** Given information **
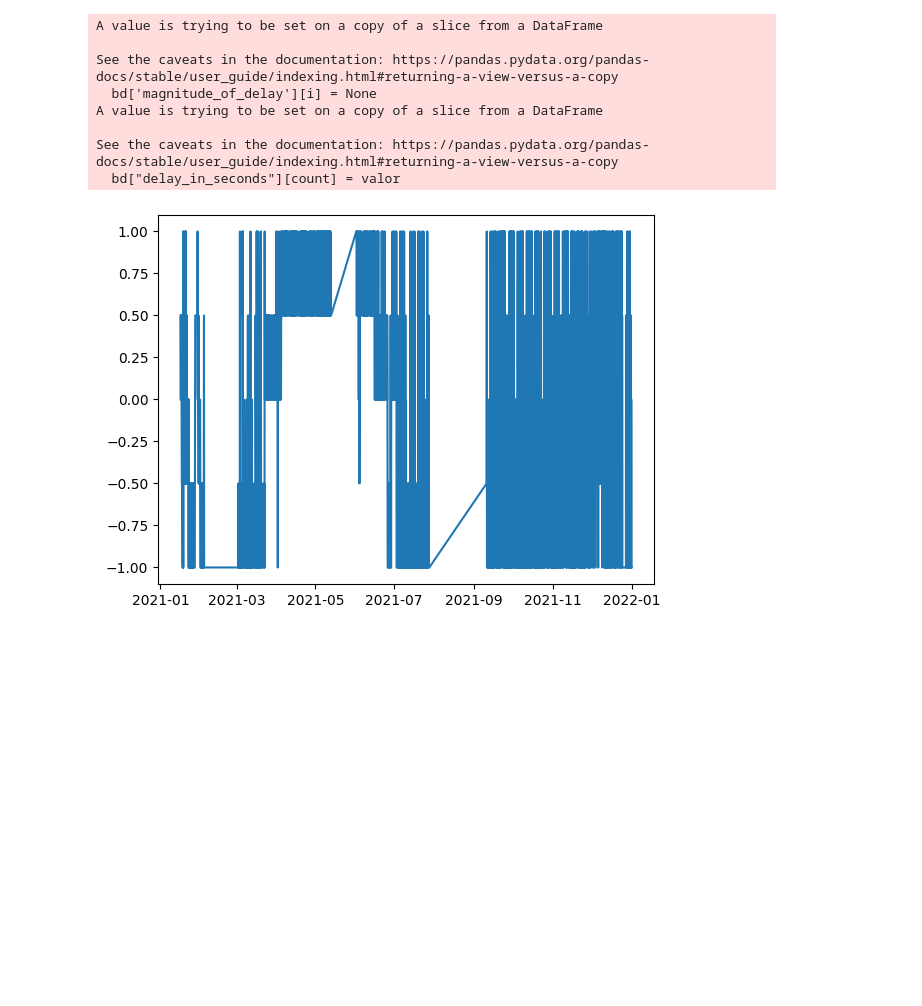
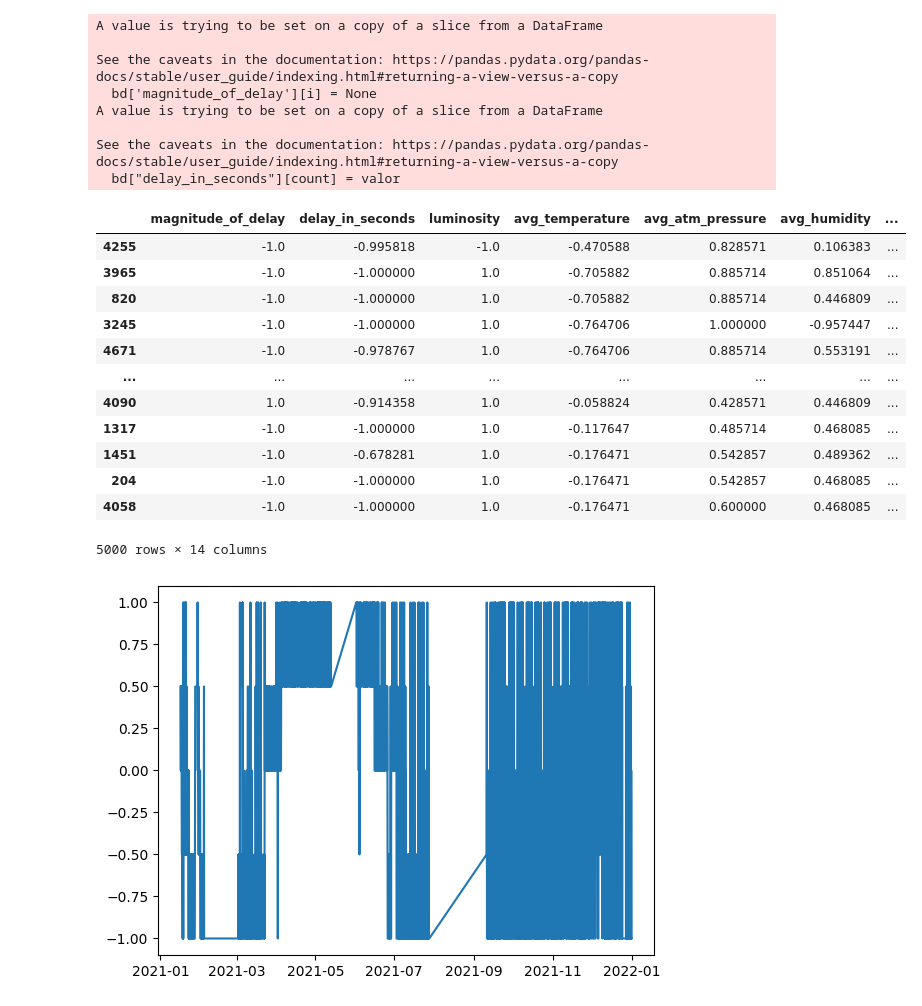
Before and after one commit to SendNugg3ts/CSC, a Jupyter notebook: ModeloKaggleNB.ipynb, the cells around one changed output. Saved outputs shown, nothing was run; the diff lists cells and outputs as text; code cells hidden in the pictures; blank space fills up the shorter version.

```diff
--- a/ModeloKaggleNB.ipynb
+++ b/ModeloKaggleNB.ipynb
@@ -28,31 +20,45 @@ bd = pd.read_csv(r"training_data.csv")
 # %%
 bd = pd.read_csv(r"training_data.csv")
 
 def tratar_dados(bd):
     bd = ordernar(bd)
     bd = RoadsCleaner(bd)
     #bd = data(bd)
     bd = valores_em_falta(bd)
     bd = eliminar(bd)
     bd = incidentsNumbers(bd)
     bd = luminosidade(bd)
     bd = rainNumbers(bd)
     bd = delayNumbers(bd)
     bd = removeOutlier(bd)
     indice_treino, indice_val=split_data(bd, perc=10)
     escala, bd = data_normalization(bd, norm_range=(-1, 1))
     return bd,indice_treino,indice_val,escala
 
 bd,indice_treino,indice_val,escala=tratar_dados(bd)
+bd
 # %% [output]
 A value is trying to be set on a copy of a slice from a DataFrame
 
 See the caveats in the documentation: https://pandas.pydata.org/pandas-docs/stable/user_guide/indexing.html#returning-a-view-versus-a-copy
   bd['magnitude_of_delay'][i] = None
 A value is trying to be set on a copy of a slice from a DataFrame
 
 See the caveats in the documentation: https://pandas.pydata.org/pandas-docs/stable/user_guide/indexing.html#returning-a-view-versus-a-copy
   bd["delay_in_seconds"][count] = valor
+|  | magnitude_of_delay | delay_in_seconds | luminosity | avg_temperature | avg_atm_pressure | avg_humidity | ... |
+| 4255 | -1.0 | -0.995818 | -1.0 | -0.470588 | 0.828571 | 0.106383 | ... |
+| 3965 | -1.0 | -1.000000 | 1.0 | -0.705882 | 0.885714 | 0.851064 | ... |
+| 820 | -1.0 | -1.000000 | 1.0 | -0.705882 | 0.885714 | 0.446809 | ... |
+| 3245 | -1.0 | -1.000000 | 1.0 | -0.764706 | 1.000000 | -0.957447 | ... |
+| 4671 | -1.0 | -0.978767 | 1.0 | -0.764706 | 0.885714 | 0.553191 | ... |
+| ... | ... | ... | ... | ... | ... | ... | ... |
+| 4090 | 1.0 | -0.914358 | 1.0 | -0.058824 | 0.428571 | 0.446809 | ... |
+| 1317 | -1.0 | -1.000000 | 1.0 | -0.117647 | 0.485714 | 0.468085 | ... |
+| 1451 | -1.0 | -0.678281 | 1.0 | -0.176471 | 0.542857 | 0.489362 | ... |
+| 204 | -1.0 | -1.000000 | 1.0 | -0.176471 | 0.542857 | 0.468085 | ... |
+| 4058 | -1.0 | -1.000000 | 1.0 | -0.176471 | 0.600000 | 0.468085 | ... |
+5000 rows × 14 columns
 # %%
 bd.index = pd.to_datetime(bd["record_date"], format="%Y-%m-%d %H:%M:00")
 serie(bd,"incidents")
```
Also changed, not shown: parts of 2 cells of this notebook, 2 other files.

** Your task **
Copy out the records exactly; the pictures stay behind.

** Response to this task **
Before and after one commit to SendNugg3ts/CSC, a Jupyter notebook: ModeloKaggleNB.ipynb, the cells around one changed output. Saved outputs shown, nothing was run; the diff lists cells and outputs as text; code cells hidden in the pictures; blank space fills up the shorter version.

```diff
--- a/ModeloKaggleNB.ipynb
+++ b/ModeloKaggleNB.ipynb
@@ -28,31 +20,45 @@ bd = pd.read_csv(r"training_data.csv")
 # %%
 bd = pd.read_csv(r"training_data.csv")
 
 def tratar_dados(bd):
     bd = ordernar(bd)
     bd = RoadsCleaner(bd)
     #bd = data(bd)
     bd = valores_em_falta(bd)
     bd = eliminar(bd)
     bd = incidentsNumbers(bd)
     bd = luminosidade(bd)
     bd = rainNumbers(bd)
     bd = delayNumbers(bd)
     bd = removeOutlier(bd)
     indice_treino, indice_val=split_data(bd, perc=10)
     escala, bd = data_normalization(bd, norm_range=(-1, 1))
     return bd,indice_treino,indice_val,escala
 
 bd,indice_treino,indice_val,escala=tratar_dados(bd)
+bd
 # %% [output]
 A value is trying to be set on a copy of a slice from a DataFrame
 
 See the caveats in the documentation: https://pandas.pydata.org/pandas-docs/stable/user_guide/indexing.html#returning-a-view-versus-a-copy
   bd['magnitude_of_delay'][i] = None
 A value is trying to be set on a copy of a slice from a DataFrame
 
 See the caveats in the documentation: https://pandas.pydata.org/pandas-docs/stable/user_guide/indexing.html#returning-a-view-versus-a-copy
   bd["delay_in_seconds"][count] = valor
+|  | magnitude_of_delay | delay_in_seconds | luminosity | avg_temperature | avg_atm_pressure | avg_humidity | ... |
+| 4255 | -1.0 | -0.995818 | -1.0 | -0.470588 | 0.828571 | 0.106383 | ... |
+| 3965 | -1.0 | -1.000000 | 1.0 | -0.705882 | 0.885714 | 0.851064 | ... |
+| 820 | -1.0 | -1.000000 | 1.0 | -0.705882 | 0.885714 | 0.446809 | ... |
+| 3245 | -1.0 | -1.000000 | 1.0 | -0.764706 | 1.000000 | -0.957447 | ... |
+| 4671 | -1.0 | -0.978767 | 1.0 | -0.764706 | 0.885714 | 0.553191 | ... |
+| ... | ... | ... | ... | ... | ... | ... | ... |
+| 4090 | 1.0 | -0.914358 | 1.0 | -0.058824 | 0.428571 | 0.446809 | ... |
+| 1317 | -1.0 | -1.000000 | 1.0 | -0.117647 | 0.485714 | 0.468085 | ... |
+| 1451 | -1.0 | -0.678281 | 1.0 | -0.176471 | 0.542857 | 0.489362 | ... |
+| 204 | -1.0 | -1.000000 | 1.0 | -0.176471 | 0.542857 | 0.468085 | ... |
+| 4058 | -1.0 | -1.000000 | 1.0 | -0.176471 | 0.600000 | 0.468085 | ... |
+5000 rows × 14 columns
 # %%
 bd.index = pd.to_datetime(bd["record_date"], format="%Y-%m-%d %H:%M:00")
 serie(bd,"incidents")
```
Also changed, not shown: parts of 2 cells of this notebook, 2 other files.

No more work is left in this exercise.